We want to see more people opt for the train and have invested nearly £8 billion on rail since 2007 to enhance services and upgrade infrastructure. We returned rail services to the Borders for the first time in nearly 50 years, have re-opened the Stirling-Alloa- Kincardine line, and are now operating the revitalised Airdrie-Bathgate line and its new stations. We have increased daily services across Scotland to 2,300 with a further 200 from next year. 160 extra carriages have been added to ScotRail’s fleet with an additional 200 to follow. We are electrifying the rail network across the central belt, and have added 76 kilometres of new track across the country.
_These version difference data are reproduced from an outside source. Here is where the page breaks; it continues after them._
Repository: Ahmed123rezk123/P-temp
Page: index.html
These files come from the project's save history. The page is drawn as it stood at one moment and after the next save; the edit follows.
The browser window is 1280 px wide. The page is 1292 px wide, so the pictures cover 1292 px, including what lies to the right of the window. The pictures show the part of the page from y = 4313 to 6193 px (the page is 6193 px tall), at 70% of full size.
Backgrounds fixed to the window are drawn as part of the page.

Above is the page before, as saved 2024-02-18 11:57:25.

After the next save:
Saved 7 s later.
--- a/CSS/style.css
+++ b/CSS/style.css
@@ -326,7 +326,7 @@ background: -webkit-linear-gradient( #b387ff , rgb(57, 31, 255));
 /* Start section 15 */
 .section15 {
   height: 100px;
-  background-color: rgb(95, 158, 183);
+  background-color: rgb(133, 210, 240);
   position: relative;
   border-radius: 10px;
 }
Work is progressing well on rail enhancements on the Aberdeen to Inverness line and Highland mainline. The first phase of work on the Aberdeen and Inverness line improvements– the relocation of Forres station, platform extensions at Elgin, and signalling upgrades - are complete, with the next stage on the Aberdeen to Inverurie & Insch section now under way – paving the way for faster journeys and more frequent services. The second phase of Highland mainline enhancements, to be
delivered next year, will see passengers benefit from the introduction of a fleet of High Speed Trains, a new timetable of hourly services in both directions between Perth and Inverness with average reductions of around ten minutes, and more
efficient freight operations that better respond to the demand from freight customers.
Our track record on rail alongside our on-going future investment will truly transform the rail network and give passengers and freight users across rural and urban Scotland the best railway they’ve ever had.
Over £200 million is being invested on the National Concessionary Travel Scheme, with widened entitlement that will allow free journeys anywhere in Scotland – from John O’Groats to Jedburgh, or Stranraer to Stonehaven. We have also doubled our investment in active travel to £80 million, having already delivered over 500 kilometres of new walking and cycling infrastructure and over 150 kilometres more resurfaced - opening up cycling and walking activities to more communities. We’re investing over £180 million this year alone in ferries, and £60 million on lifeline air services - better connecting our island and remote communities with local and national economic centres. Transport makes the physical connections between rural and the urban environments, so our strategic and substantive investment is vital for Scotland’s prosperity.
Our investments in physical and digital connectivity are bringing people and places closer together whilst transforming our economic prospects. Our investments are driving innovation and making Scotland more competitive in the 21st century. They are supporting and creating thousands of jobs and new skills. They are creating opportunity and breeding confidence for others to invest in Scotland and its people. They are also better connecting Scotland when it has never been more important to be better connected.